Republican mayoral candidate John Catsimatidis was endorsed by one of the city’s police unions earlier today, and used the opportunity to once again bring up his chief opponent Joe Lhota’s most significant gaffe to date.
“I don’t try to call them ‘mall cops,’ which is wrong,” said Mr. Catsimatidis via spokesman Rob Ryan, following a press conference near City Hall, where the Sergeants Benevolent Association anointed Mr. Catsimatidis their Republican pick.
The Port Authority of New York and New Jersey could be forced to pay out more than $150 million this year on a pair of complex and risky investments originally designed to save the agency money. READ MORE Read More
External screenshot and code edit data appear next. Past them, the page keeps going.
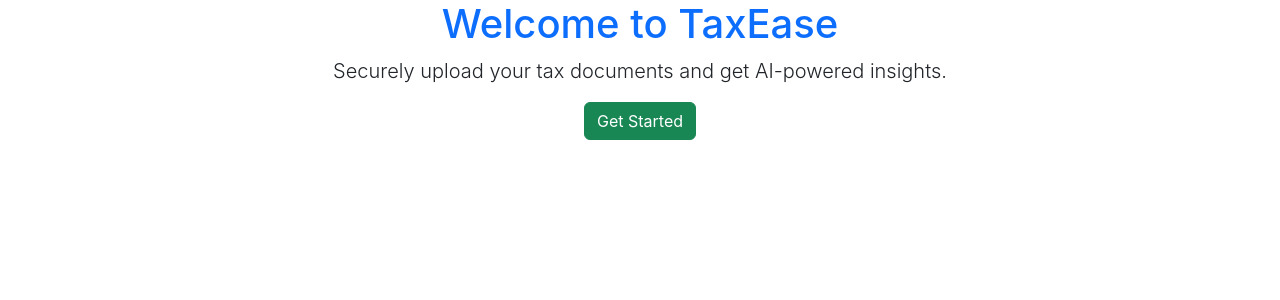
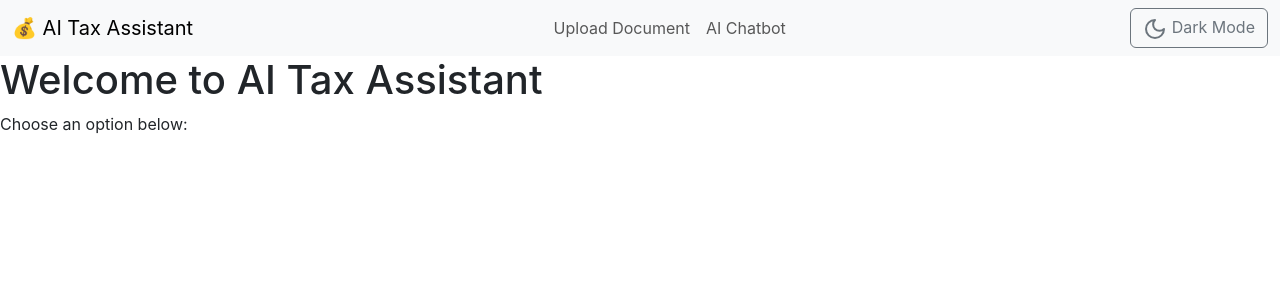
Before and after one commit to swastim01/TaxEase, a React (Create React App) app in the folder client/: page / in a window 1280 px wide. Shown: the top 300 px of the page. Built offline with nearby package versions, Linux system fonts and the light colour scheme.

Commit message:
made changes in the ui

```diff
--- a/client/src/App.js
+++ b/client/src/App.js
@@ -1,22 +1,21 @@
 import React from "react";
-import { BrowserRouter as Router, Route, Routes } from "react-router-dom";
-import Dashboard from "./components/Dashboard";
-import Upload from "./components/Upload";
-import Chatbot from "./components/Chatbot";
-import Navbar from "./components/Navbar"; // ✅ Import Correctly
-
-
-
+import { BrowserRouter as Router, Routes, Route } from "react-router-dom";
+import Navbar from "./components/Navbar.js";
+import Dashboard from "./components/Dashboard.js";
+import Upload from "./components/Upload.js";
+import Chatbot from "./components/Chatbot.js";
 
 function App() {
   return (
-    <div className="container text-center">
-      <h1 className="text-primary">Welcome to TaxEase</h1>
-      <p className="lead">Securely upload your tax documents and get AI-powered insights.</p>
-      <button className="btn btn-success">Get Started</button>
-    </div>
+    <Router>
+      <Navbar />
+      <Routes>
+        <Route path="/" element={<Dashboard />} />
+        <Route path="/upload" element={<Upload />} />
+        <Route path="/chatbot" element={<Chatbot />} />
+      </Routes>
+    </Router>
   );
 }
 
-
 export default App;
--- a/client/src/components/Navbar.js
+++ b/client/src/components/Navbar.js
@@ -1,31 +1,24 @@
 import { useState } from "react";
+import { Link } from "react-router-dom";
 import { Moon, Sun } from "lucide-react";
 
 export default function Navbar() {
   const [darkMode, setDarkMode] = useState(false);
 
   return (
-    <div className={`${darkMode ? "bg-gray-900 text-white" : "bg-white text-black"} transition-all`}>
-      <nav className="flex justify-between items-center px-6 py-4 shadow-md">
-        <h1 className="text-2xl font-bold flex items-center">
-          <span className="mr-2">💰</span> AI Tax Assistant
-        </h1>
-        <div className="flex gap-4">
-          <a href="/upload" className="text-blue-500 hover:underline">
-            Upload Document
-          </a>
-          <a href="/chatbot" className="text-blue-500 hover:underline">
-            AI Chatbot
-          </a>
-          <button
-            onClick={() => setDarkMode(!darkMode)}
-            className="flex items-center bg-gray-200 dark:bg-gray-800 px-3 py-1 rounded-lg transition-all"
-          >
-            {darkMode ? <Sun className="w-5 h-5 text-yellow-400" /> : <Moon className="w-5 h-5 text-gray-600" />}
-            <span className="ml-2">{darkMode ? "Light Mode" : "Dark Mode"}</span>
-          </button>
+    <nav className={`navbar navbar-expand-lg ${darkMode ? "bg-dark text-white" : "bg-light text-dark"}`}>
+      <div className="container-fluid">
+        <Link className="navbar-brand" to="/">
+          💰 AI Tax Assistant
+        </Link>
+        <div className="navbar-nav">
+          <Link className="nav-link" to="/upload">Upload Document</Link>
+          <Link className="nav-link" to="/chatbot">AI Chatbot</Link>
         </div>
-      </nav>
-    </div>
+        <button onClick={() => setDarkMode(!darkMode)} className="btn btn-outline-secondary">
+          {darkMode ? <Sun /> : <Moon />} {darkMode ? "Light Mode" : "Dark Mode"}
+        </button>
+      </div>
+    </nav>
   );
 }
```
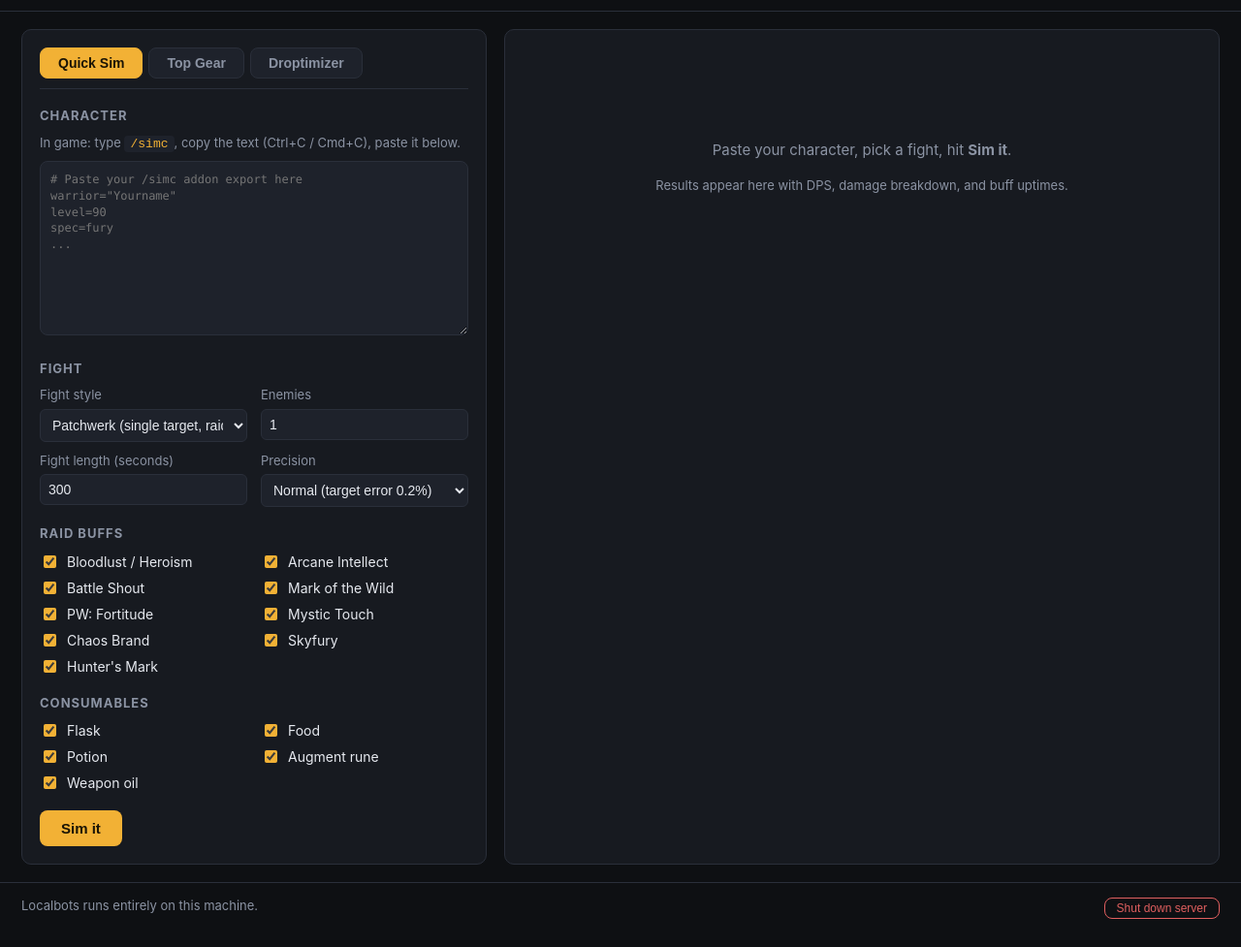
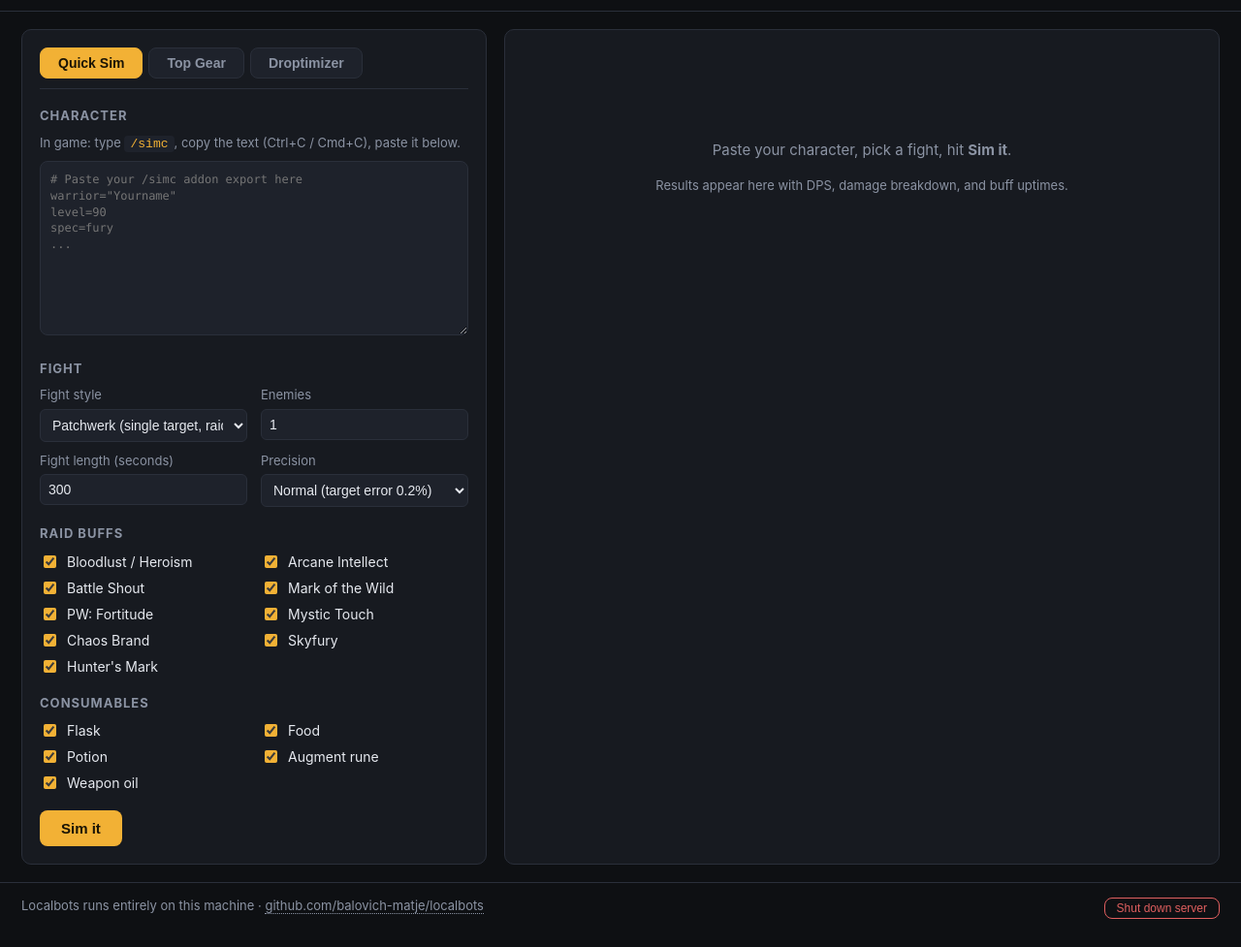
Before and after one commit to balovich-matje/localbots, a website: page public/index.html in a window 1280 px wide. Shown: the part 50-1027 px from the top of the page at 97% size. Drawn offline with Linux system fonts and the light colour scheme; no server answers.

Commit message:
Footer: link to the GitHub repo
Co-Authored-By: Claude Fable 5 <noreply@anthropic.com>

```diff
--- a/public/index.html
+++ b/public/index.html
@@ -231,7 +231,8 @@
   </main>
 
   <footer>
-    <span class="hint">Localbots runs entirely on this machine.</span>
+    <span class="hint">Localbots runs entirely on this machine ·
+      <a class="footer-link" href="https://github.com/balovich-matje/localbots" target="_blank" rel="noopener">github.com/balovich-matje/localbots</a></span>
     <button id="shutdown-button" class="mini danger-outline">Shut down server</button>
   </footer>
 
--- a/public/style.css
+++ b/public/style.css
@@ -393,6 +393,8 @@ button.danger-outline {
   border: 1px solid var(--red);
 }
 button.danger-outline:hover { background: rgba(224, 95, 95, 0.12); }
+.footer-link { color: var(--muted); text-decoration: none; border-bottom: 1px dotted var(--muted); }
+.footer-link:hover { color: var(--accent); border-bottom-color: var(--accent); }
 
 /* --- slot group headers in results --- */
 .slot-group-row td {
```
Mayor Michael Bloomberg defended the push to open the September 11 Memorial and Museum by the tenth anniversary of the attacks after Governor Andrew Cuomo and New Jersey Governor Chris Christie released an audit citing the drive to open the facility by the historic date as a major factor behind $3.8 billion in cost overruns at the Ground Zero construction site.
“I dont know where those numbers come from,” Mayor Bloomberg said at a press conference yesterday. “Could you imagine if America couldn’t have come up with a memorial by the tenth anniversary? I would suggest the press would have had a field day. It would have gone on and on. It would have been embarrassment around the world.”
Governor Andrew Cuomo said he thinks the students of the State University of New York system need to deal with tuition hikes and learn about “financial reality.”
The Port Authority of New York and New Jersey is shelling out more than $2 million per month on three interest rate swaps tied to bonds that either never were issued or have long since been refunded.
In all, the agency has paid Wall Street banks more than $37 million since 2007 to cover the three swaps, which currently have a market value of approximately negative $145 million. When combined with other swaps the agency has paid to terminate over the past two years, the total swaps payout crests $70 million since 2007.
The swaps are basically an exchange of a fixed payment by the PA for a variable one from a counterparty tied to a short term interest rate. The derivatives, which are essentially a bet with another company on which way interest rates will move, are meant to protect the PA in the event that interest rates soar. When used as a hedge, a swap is designed to lock in a low fixed rate payment to offset the long term risk of a variable rate bond. The variable rate payment paid by the counter party is designed to track the rate paid by the PA on the bonds, offsetting each other and mitigating the risk of soaring rates.
New York state Comptroller Tom DiNapoli’s audit about overtime at the Port Authority is adding momentum to Governor Cuomo’s criticism about the agency’s management.
On his weekly radio show this morning, Mayor Bloomberg — whose private sector ethos hasn’t been eroded by a decade of public service — offers a countervailing view of overtime.
“You can cut anything, that doesn’t make it a rational policy…overtime really is part of good management cause you just don’t want the maximum work force for the maximum one-time-a-year when you need it.”
In a scrum with reporters in Albany today, Governor Andrew Cuomo explained how much involvement his appointees to the Port Authority — which recently proposed massive toll hikes — have had so far.
“We’ve had two appointees who were put on, who attended one meeting,” Cuomo said.
The comment comes after a couple of news stories — from the New York Times and the Bergen Record — reported Cuomo and New Jersey Governor Chris Christie were aware that the Port Authority would propose toll hikes in advance of their announcement last week.
In a joint statement with Governor Christie late this Friday afternoon, Governor Cuomo said blocking the Port Authority’s ability to raise money through borrowing and risking a downgrading of their bonds would be “a potentially disastrous result” and “unacceptable.”
The bi-state, quasi-independent agency announced plans for massive toll hikes to pay for operating costs and improvement, thanks to a lack of investment from the state.